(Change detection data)

§

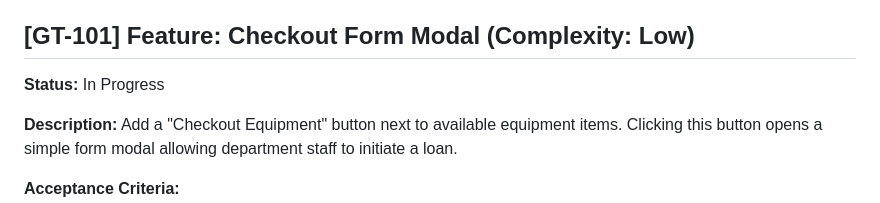
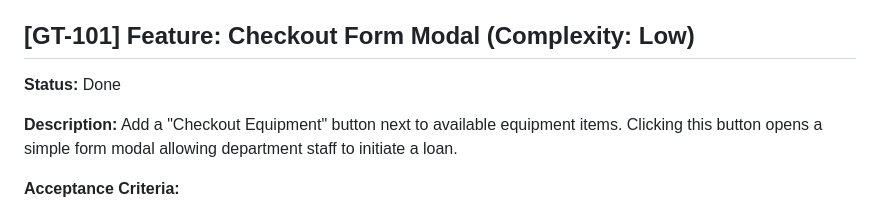
Before and after one commit to alessioriga/Gear-Track, a Markdown page: backlog.md, the part around the change. Rendered like a GitHub page.

```diff
--- a/backlog.md
+++ b/backlog.md
@@ -4,7 +4,7 @@ Complete GT-101 to GT-104 and select 2 from GT-105 to GT-108
 
 ## [GT-101] Feature: Checkout Form Modal (Complexity: Low)
 
-**Status:** In Progress
+**Status:** Done
 
 **Description:**
 Add a "Checkout Equipment" button next to available equipment items. Clicking this button opens a simple form modal allowing department staff to initiate a loan.
```
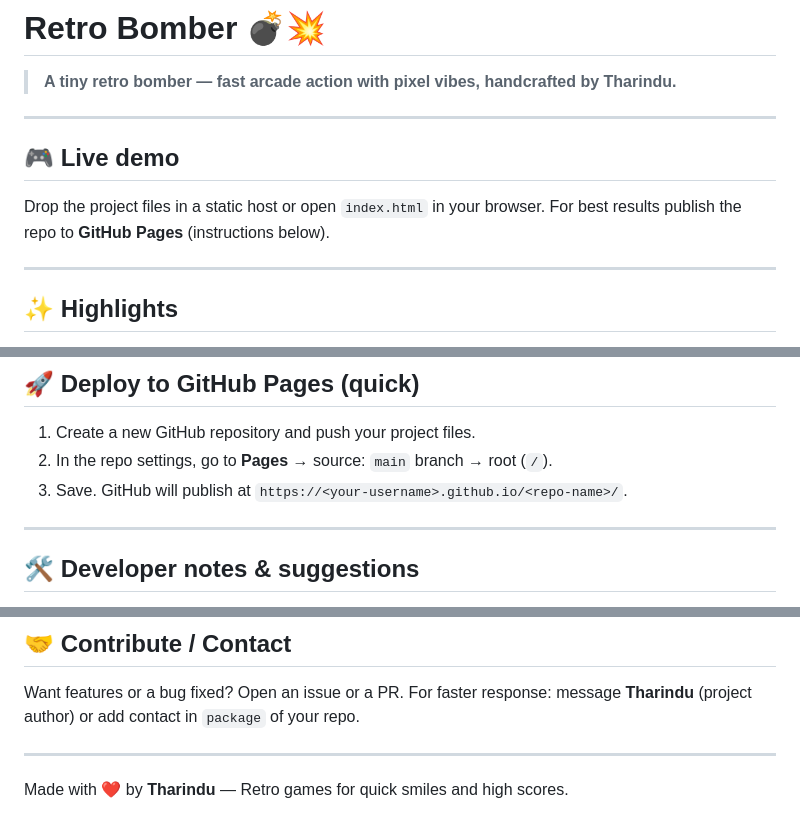
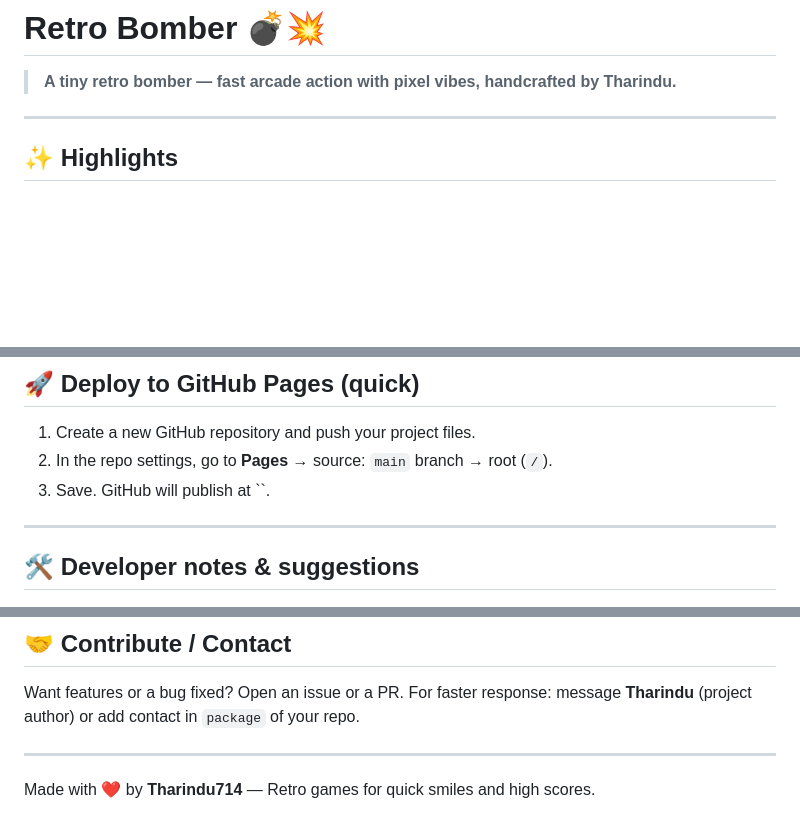
Before and after one commit to Tharindu714/retrobomber.com, a Markdown page: README.md, 3 parts joined by grey strips. GitHub-like rendering; blank space fills up the shorter version.

```diff
--- a/README.md
+++ b/README.md
@@ -1,12 +1,6 @@
 # Retro Bomber 💣💥
 
 > **A tiny retro bomber — fast arcade action with pixel vibes, handcrafted by Tharindu.**
-
----
-
-## 🎮 Live demo
-
-Drop the project files in a static host or open `index.html` in your browser. For best results publish the repo to **GitHub Pages** (instructions below).
 
 ---
 
@@ -107,7 +103,7 @@ assets/       ← (optional) place player/enemy GIFs, sounds, icons here
 
 1. Create a new GitHub repository and push your project files.
 2. In the repo settings, go to **Pages** → source: `main` branch → root (`/`).
-3. Save. GitHub will publish at `https://<your-username>.github.io/<repo-name>/`.
+3. Save. GitHub will publish at ``.
 
 ---
 
@@ -149,4 +145,4 @@ For faster response: message **Tharindu** (project author) or add contact in `pa
 
 ---
 
-Made with ❤️ by **Tharindu** — Retro games for quick smiles and high scores.
+Made with ❤️ by **Tharindu714** — Retro games for quick smiles and high scores.
```
Also changed, not shown: other parts of README.md (+4 -2 lines).
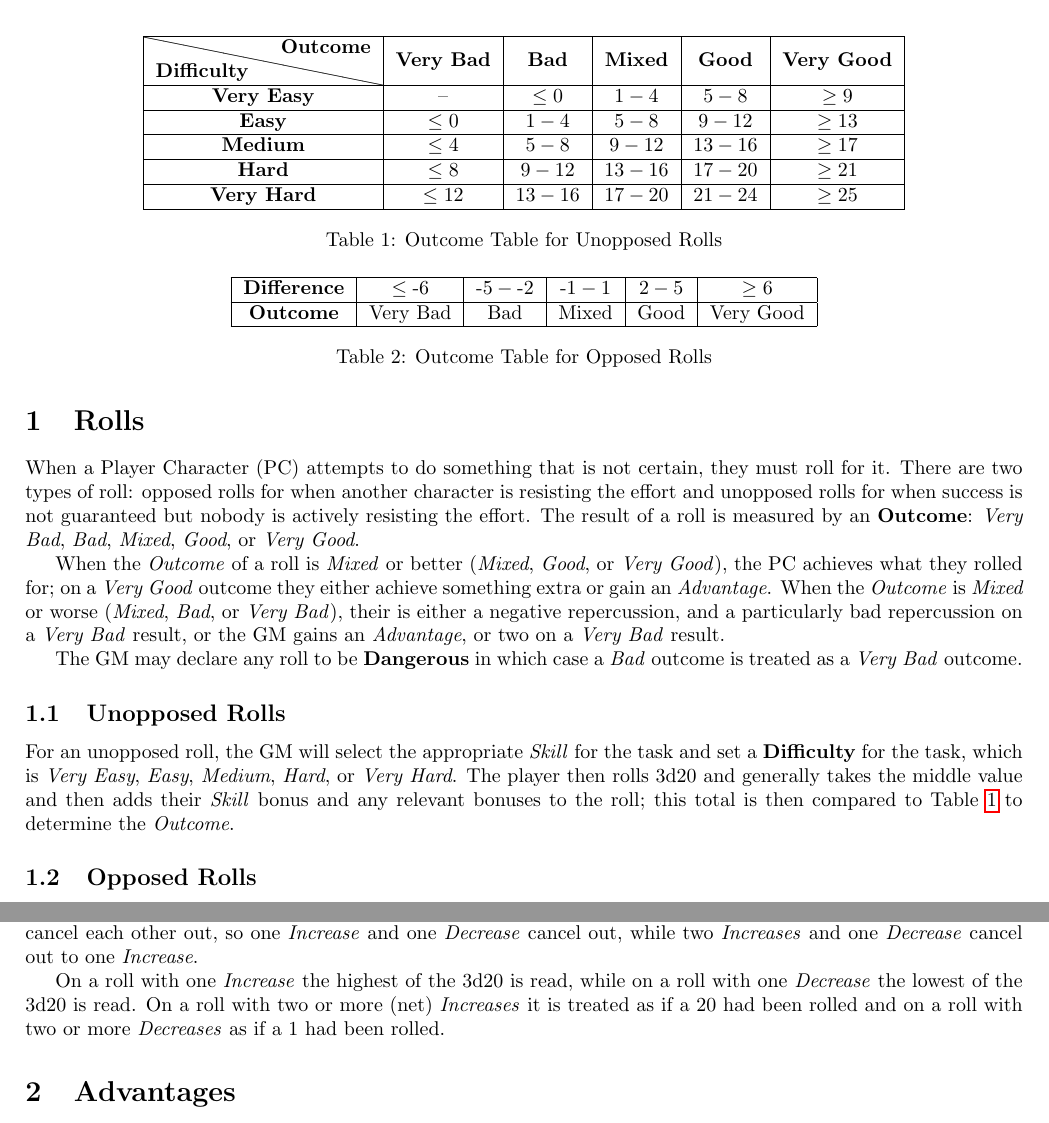
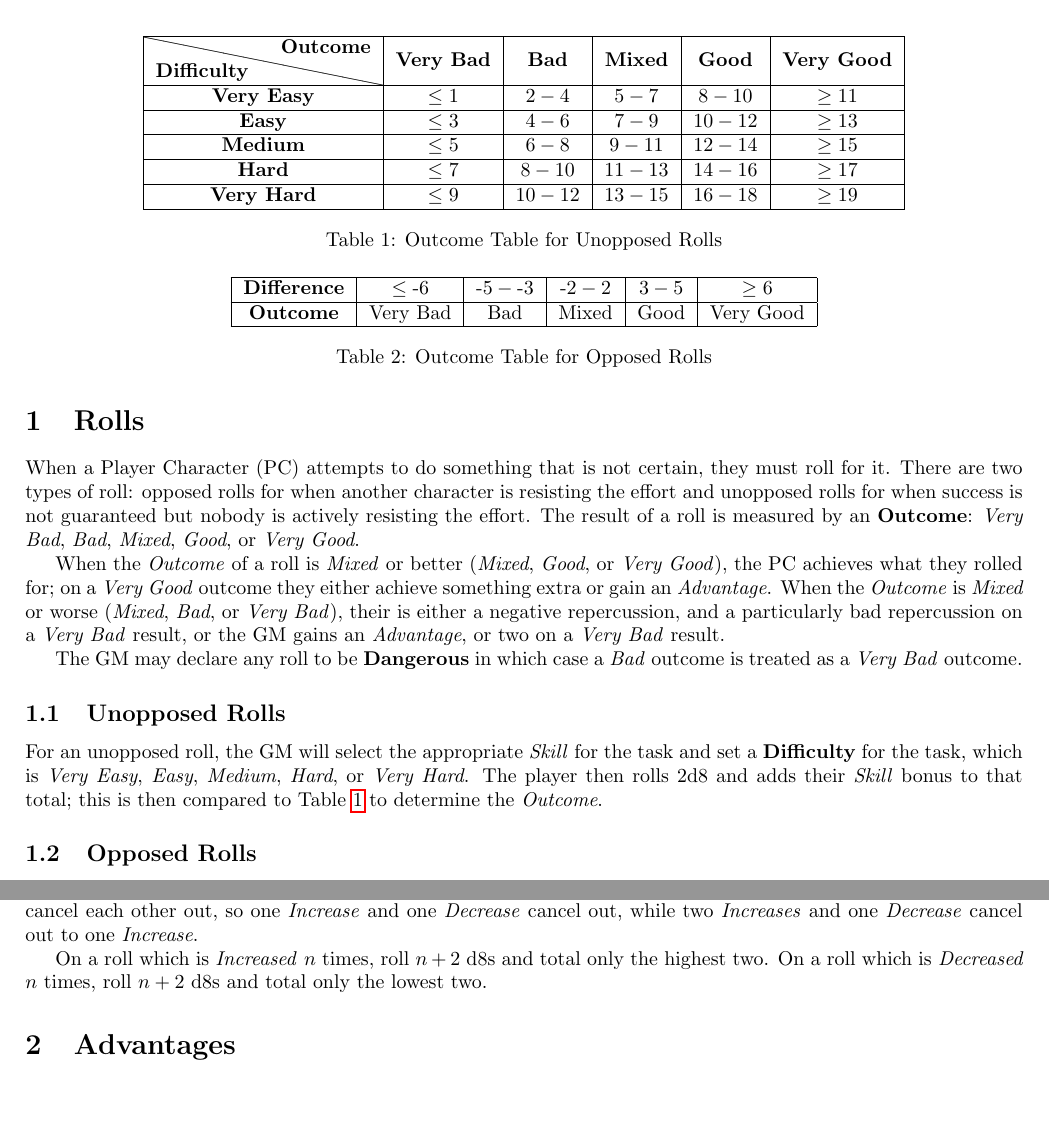
Before and after one commit to counc009/duality-rpg, a LaTeX document (main.tex, which reads rpg-config.sty, rules/rolls.tex): two parts of pages 3 and 4 of 11, joined at a grey line, cut so that both start at the same text. Compiled offline with pdfLaTeX.

Commit message:
Migrate to 2d8 roll

```diff
--- a/rpg-config.sty
+++ b/rpg-config.sty
@@ -1,2 +1,2 @@
 \newcommand{\thetitle}{DRAFT: RPG NAME TBD}
-\newcommand{\theversion}{Version 0.1.1}
+\newcommand{\theversion}{Version 0.1.2}
--- a/rules/rolls.tex
+++ b/rules/rolls.tex
@@ -10,18 +10,18 @@ The GM may declare any roll to be \textbf{Dangerous}\index{Dangerous} in which c
 
 \subsection{Unopposed Rolls}
 For an unopposed roll, the GM will select the appropriate \Skill{} for the task and set a \textbf{Difficulty}\index{Difficulty} for the task, which is \emph{Very Easy}, \emph{Easy}, \emph{Medium}, \emph{Hard}, or \emph{Very Hard}.
-The player then rolls 3d20 and generally takes the middle value and then adds their \Skill{} bonus and any relevant bonuses to the roll; this total is then compared to Table~\ref{tab:unopposed-outcome} to determine the \Outcome.
+The player then rolls 2d8 and adds their \Skill{} bonus to that total; this is then compared to Table~\ref{tab:unopposed-outcome} to determine the \Outcome.
 
 \begin{table}
   \centering
   \begin{tabular}{|c|c|c|c|c|c|} \hline
    \backslashbox{\bf Difficulty}{\bf Outcome}
         &\textbf{Very Bad} &\textbf{Bad} &\textbf{Mixed} &\textbf{Good} &\textbf{Very Good} \\ \hline
-    \textbf{Very Easy} &-- &$\leq 0$ &$1 - 4$ &$5 - 8$ &$\geq 9$ \\ \hline
-    \textbf{Easy} &$\leq 0$ &$1 - 4$ &$5 - 8$ &$9 - 12$ &$\geq 13$ \\ \hline
-    \textbf{Medium} &$\leq 4$ &$5 - 8$ &$9 - 12$ &$13 - 16$ &$\geq 17$ \\ \hline
-    \textbf{Hard} &$\leq 8$ &$9 - 12$ &$13 - 16$ &$17 - 20$ &$\geq 21$ \\ \hline
-    \textbf{Very Hard} &$\leq 12$ &$13 - 16$ &$17 - 20$ &$21 - 24$ &$\geq 25$ \\ \hline
+    \textbf{Very Easy} &$\leq 1$ &$2 - 4$ &$5 - 7$ &$8 - 10$ &$\geq 11$ \\ \hline
+    \textbf{Easy} &$\leq 3$ &$4 - 6$ &$7 - 9$ &$10 - 12$ &$\geq 13$ \\ \hline
+    \textbf{Medium} &$\leq 5$ &$6 - 8$ &$9 - 11$ &$12 - 14$ &$\geq 15$ \\ \hline
+    \textbf{Hard} &$\leq 7$ &$8 - 10$ &$11 - 13$ &$14 - 16$ &$\geq 17$ \\ \hline
+    \textbf{Very Hard} &$\leq 9$ &$10 - 12$ &$13 - 15$ &$16 - 18$ &$\geq 19$ \\ \hline
   \end{tabular}
   \caption{Outcome Table for Unopposed Rolls}
   \label{tab:unopposed-outcome}
@@ -35,7 +35,7 @@ Similarly, the GM's result is computed as their roll minus the Player's and this
 \begin{table}
   \centering
   \begin{tabular}{|c|c|c|c|c|c|} \hline
-    \textbf{Difference} &$\leq \text{-}6$ &$\text{-}5 - \text{-}2$ &$\text{-}1 - 1$ &$2 - 5$ &$\geq 6$ \\ \hline
+    \textbf{Difference} &$\leq \text{-}6$ &$\text{-}5 - \text{-}3$ &$\text{-}2 - 2$ &$3 - 5$ &$\geq 6$ \\ \hline
     \textbf{Outcome} &Very Bad &Bad &Mixed &Good &Very Good \\ \hline
   \end{tabular}
   \caption{Outcome Table for Opposed Rolls}
@@ -87,5 +87,5 @@ On a \Mixed{} or better result the creature being helped gains an \Advantage.
 In some circumstances a character's roll may be \textbf{Increased}\index{Increase} or \textbf{Decreased}\index{Decrease}.
 \emph{Increases} and \emph{Decreases} can stack and cancel each other out, so one \Increase{} and one \Decrease{} cancel out, while two \emph{Increases} and one \Decrease{} cancel out to one \Increase.
 
-On a roll with one \Increase{} the highest of the 3d20 is read, while on a roll with one \Decrease{} the lowest of the 3d20 is read.
-On a roll with two or more (net) \emph{Increases} it is treated as if a 20 had been rolled and on a roll with two or more \emph{Decreases} as if a 1 had been rolled.
+On a roll which is \emph{Increased} $n$ times, roll $n+2$ d8s and total only the highest two.
+On a roll which is \emph{Decreased} $n$ times, roll $n+2$ d8s and total only the lowest two.
```
Also changed, not shown: main.tex (+1 -0 lines), character.pdf, main.pdf.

§

**What is needed**
Leave the images aside and return the records above exactly as written.

**Response to the exercise**
Before and after one commit to alessioriga/Gear-Track, a Markdown page: backlog.md, the part around the change. Rendered like a GitHub page.

```diff
--- a/backlog.md
+++ b/backlog.md
@@ -4,7 +4,7 @@ Complete GT-101 to GT-104 and select 2 from GT-105 to GT-108
 
 ## [GT-101] Feature: Checkout Form Modal (Complexity: Low)
 
-**Status:** In Progress
+**Status:** Done
 
 **Description:**
 Add a "Checkout Equipment" button next to available equipment items. Clicking this button opens a simple form modal allowing department staff to initiate a loan.
```
Before and after one commit to Tharindu714/retrobomber.com, a Markdown page: README.md, 3 parts joined by grey strips. GitHub-like rendering; blank space fills up the shorter version.

```diff
--- a/README.md
+++ b/README.md
@@ -1,12 +1,6 @@
 # Retro Bomber 💣💥
 
 > **A tiny retro bomber — fast arcade action with pixel vibes, handcrafted by Tharindu.**
-
----
-
-## 🎮 Live demo
-
-Drop the project files in a static host or open `index.html` in your browser. For best results publish the repo to **GitHub Pages** (instructions below).
 
 ---
 
@@ -107,7 +103,7 @@ assets/       ← (optional) place player/enemy GIFs, sounds, icons here
 
 1. Create a new GitHub repository and push your project files.
 2. In the repo settings, go to **Pages** → source: `main` branch → root (`/`).
-3. Save. GitHub will publish at `https://<your-username>.github.io/<repo-name>/`.
+3. Save. GitHub will publish at ``.
 
 ---
 
@@ -149,4 +145,4 @@ For faster response: message **Tharindu** (project author) or add contact in `pa
 
 ---
 
-Made with ❤️ by **Tharindu** — Retro games for quick smiles and high scores.
+Made with ❤️ by **Tharindu714** — Retro games for quick smiles and high scores.
```
Also changed, not shown: other parts of README.md (+4 -2 lines).
Before and after one commit to counc009/duality-rpg, a LaTeX document (main.tex, which reads rpg-config.sty, rules/rolls.tex): two parts of pages 3 and 4 of 11, joined at a grey line, cut so that both start at the same text. Compiled offline with pdfLaTeX.

Commit message:
Migrate to 2d8 roll

```diff
--- a/rpg-config.sty
+++ b/rpg-config.sty
@@ -1,2 +1,2 @@
 \newcommand{\thetitle}{DRAFT: RPG NAME TBD}
-\newcommand{\theversion}{Version 0.1.1}
+\newcommand{\theversion}{Version 0.1.2}
--- a/rules/rolls.tex
+++ b/rules/rolls.tex
@@ -10,18 +10,18 @@ The GM may declare any roll to be \textbf{Dangerous}\index{Dangerous} in which c
 
 \subsection{Unopposed Rolls}
 For an unopposed roll, the GM will select the appropriate \Skill{} for the task and set a \textbf{Difficulty}\index{Difficulty} for the task, which is \emph{Very Easy}, \emph{Easy}, \emph{Medium}, \emph{Hard}, or \emph{Very Hard}.
-The player then rolls 3d20 and generally takes the middle value and then adds their \Skill{} bonus and any relevant bonuses to the roll; this total is then compared to Table~\ref{tab:unopposed-outcome} to determine the \Outcome.
+The player then rolls 2d8 and adds their \Skill{} bonus to that total; this is then compared to Table~\ref{tab:unopposed-outcome} to determine the \Outcome.
 
 \begin{table}
   \centering
   \begin{tabular}{|c|c|c|c|c|c|} \hline
    \backslashbox{\bf Difficulty}{\bf Outcome}
         &\textbf{Very Bad} &\textbf{Bad} &\textbf{Mixed} &\textbf{Good} &\textbf{Very Good} \\ \hline
-    \textbf{Very Easy} &-- &$\leq 0$ &$1 - 4$ &$5 - 8$ &$\geq 9$ \\ \hline
-    \textbf{Easy} &$\leq 0$ &$1 - 4$ &$5 - 8$ &$9 - 12$ &$\geq 13$ \\ \hline
-    \textbf{Medium} &$\leq 4$ &$5 - 8$ &$9 - 12$ &$13 - 16$ &$\geq 17$ \\ \hline
-    \textbf{Hard} &$\leq 8$ &$9 - 12$ &$13 - 16$ &$17 - 20$ &$\geq 21$ \\ \hline
-    \textbf{Very Hard} &$\leq 12$ &$13 - 16$ &$17 - 20$ &$21 - 24$ &$\geq 25$ \\ \hline
+    \textbf{Very Easy} &$\leq 1$ &$2 - 4$ &$5 - 7$ &$8 - 10$ &$\geq 11$ \\ \hline
+    \textbf{Easy} &$\leq 3$ &$4 - 6$ &$7 - 9$ &$10 - 12$ &$\geq 13$ \\ \hline
+    \textbf{Medium} &$\leq 5$ &$6 - 8$ &$9 - 11$ &$12 - 14$ &$\geq 15$ \\ \hline
+    \textbf{Hard} &$\leq 7$ &$8 - 10$ &$11 - 13$ &$14 - 16$ &$\geq 17$ \\ \hline
+    \textbf{Very Hard} &$\leq 9$ &$10 - 12$ &$13 - 15$ &$16 - 18$ &$\geq 19$ \\ \hline
   \end{tabular}
   \caption{Outcome Table for Unopposed Rolls}
   \label{tab:unopposed-outcome}
@@ -35,7 +35,7 @@ Similarly, the GM's result is computed as their roll minus the Player's and this
 \begin{table}
   \centering
   \begin{tabular}{|c|c|c|c|c|c|} \hline
-    \textbf{Difference} &$\leq \text{-}6$ &$\text{-}5 - \text{-}2$ &$\text{-}1 - 1$ &$2 - 5$ &$\geq 6$ \\ \hline
+    \textbf{Difference} &$\leq \text{-}6$ &$\text{-}5 - \text{-}3$ &$\text{-}2 - 2$ &$3 - 5$ &$\geq 6$ \\ \hline
     \textbf{Outcome} &Very Bad &Bad &Mixed &Good &Very Good \\ \hline
   \end{tabular}
   \caption{Outcome Table for Opposed Rolls}
@@ -87,5 +87,5 @@ On a \Mixed{} or better result the creature being helped gains an \Advantage.
 In some circumstances a character's roll may be \textbf{Increased}\index{Increase} or \textbf{Decreased}\index{Decrease}.
 \emph{Increases} and \emph{Decreases} can stack and cancel each other out, so one \Increase{} and one \Decrease{} cancel out, while two \emph{Increases} and one \Decrease{} cancel out to one \Increase.
 
-On a roll with one \Increase{} the highest of the 3d20 is read, while on a roll with one \Decrease{} the lowest of the 3d20 is read.
-On a roll with two or more (net) \emph{Increases} it is treated as if a 20 had been rolled and on a roll with two or more \emph{Decreases} as if a 1 had been rolled.
+On a roll which is \emph{Increased} $n$ times, roll $n+2$ d8s and total only the highest two.
+On a roll which is \emph{Decreased} $n$ times, roll $n+2$ d8s and total only the lowest two.
```
Also changed, not shown: main.tex (+1 -0 lines), character.pdf, main.pdf.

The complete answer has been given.